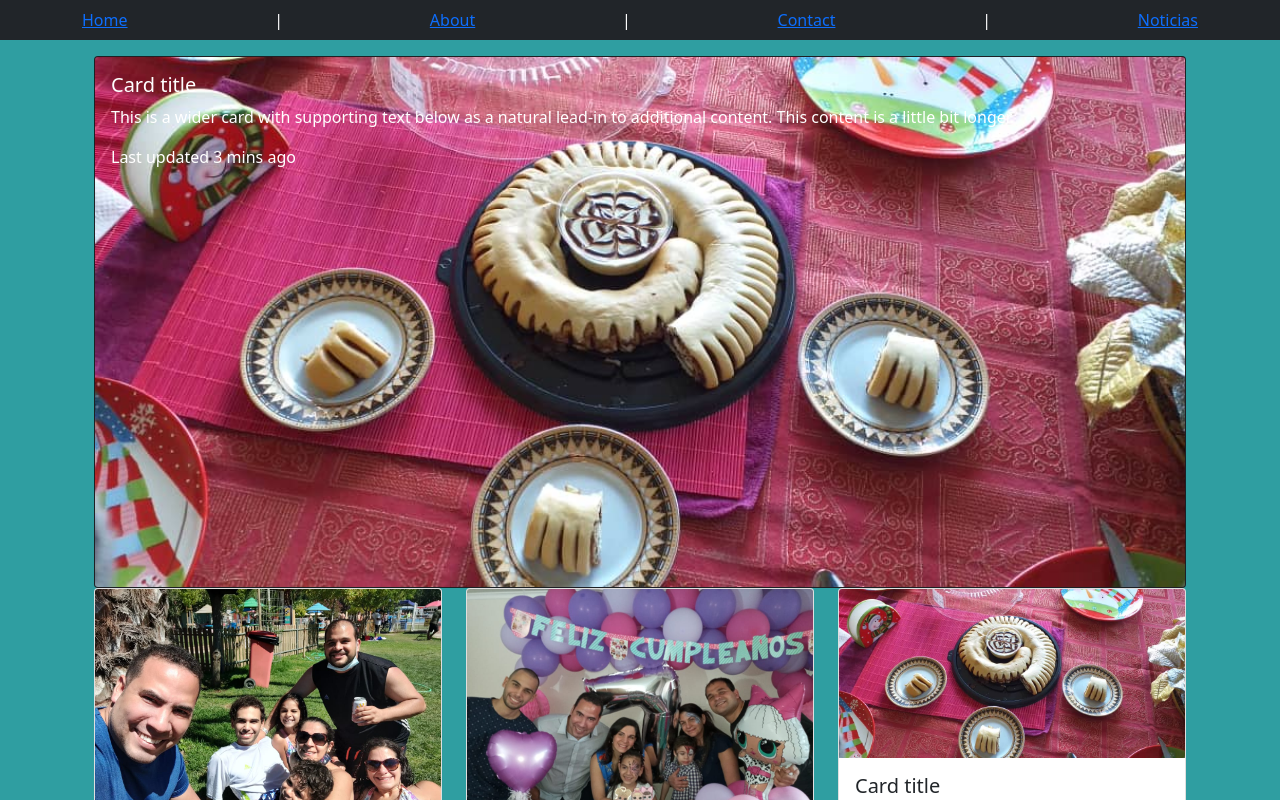
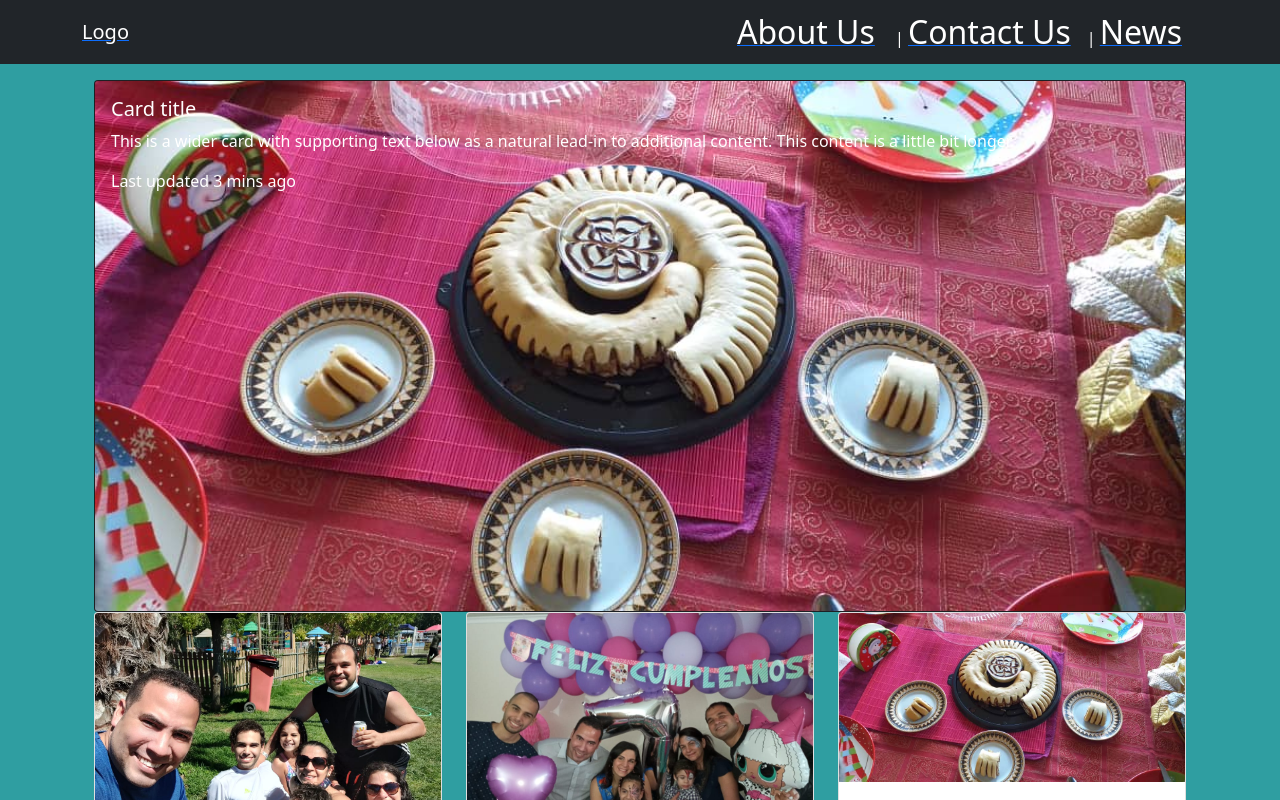
Before and after one commit to mf114090/manuelfilgueirainversiones, a React (Create React App) app: page / in a window 1280 px wide. Shown: the top 800 px of the page. Built offline with nearby package versions, Linux system fonts and the light colour scheme.

Commit message:
navbar y links actualizados

```diff
--- a/src/App.js
+++ b/src/App.js
@@ -20,6 +20,11 @@ const App = ()=> {
                 <Route exact path="/Contact" component ={Contact} />
                 <Route exact path="/About" component ={About} />
                 <Route exact path="/">
+
+
+
+
+
                     <Home />
                 </Route>
                 <Route>
--- a/src/Components/Menu.js
+++ b/src/Components/Menu.js
@@ -5,10 +5,21 @@ const Menu = () => {
     return (
         <div className="navbar navbar-dark bg-dark text-white mb-3">
 			<div className="container">
-                <Link to ="/">Home</Link> | {" "}
-                <Link to ="/About">About</Link> | {" "}
-                <Link to ="/Contact">Contact</Link> | {" "}
-                <Link to ="Noticias">Noticias</Link>
+
+                <Link to="/">
+					<span className="navbar-brand mb-0 fs2">Logo</span>
+				</Link>
+				<div className="ml-auto">
+				<Link to="/Login">
+					<span className="navbar-brand mb-0 fs-2">About Us</span>
+				</Link> | {" "}
+				<Link to= "/contact">
+					<span className="navbar-brand mb-0 fs-2">Contact Us</span>
+				</Link>| {" "}
+                <Link to= "/contact">
+					<span className="navbar-brand mb-0 fs-2">News</span>
+				</Link>
+                </div>
             </div>
         </div>
     )
```
Also changed, not shown: 1 other file (tests, documents, lock files or other folders).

------

### TASK ITEM
Provide the number of lines above in which the word "Components" appears, with no further words.

### ANSWER FOR THIS EXERCISE
2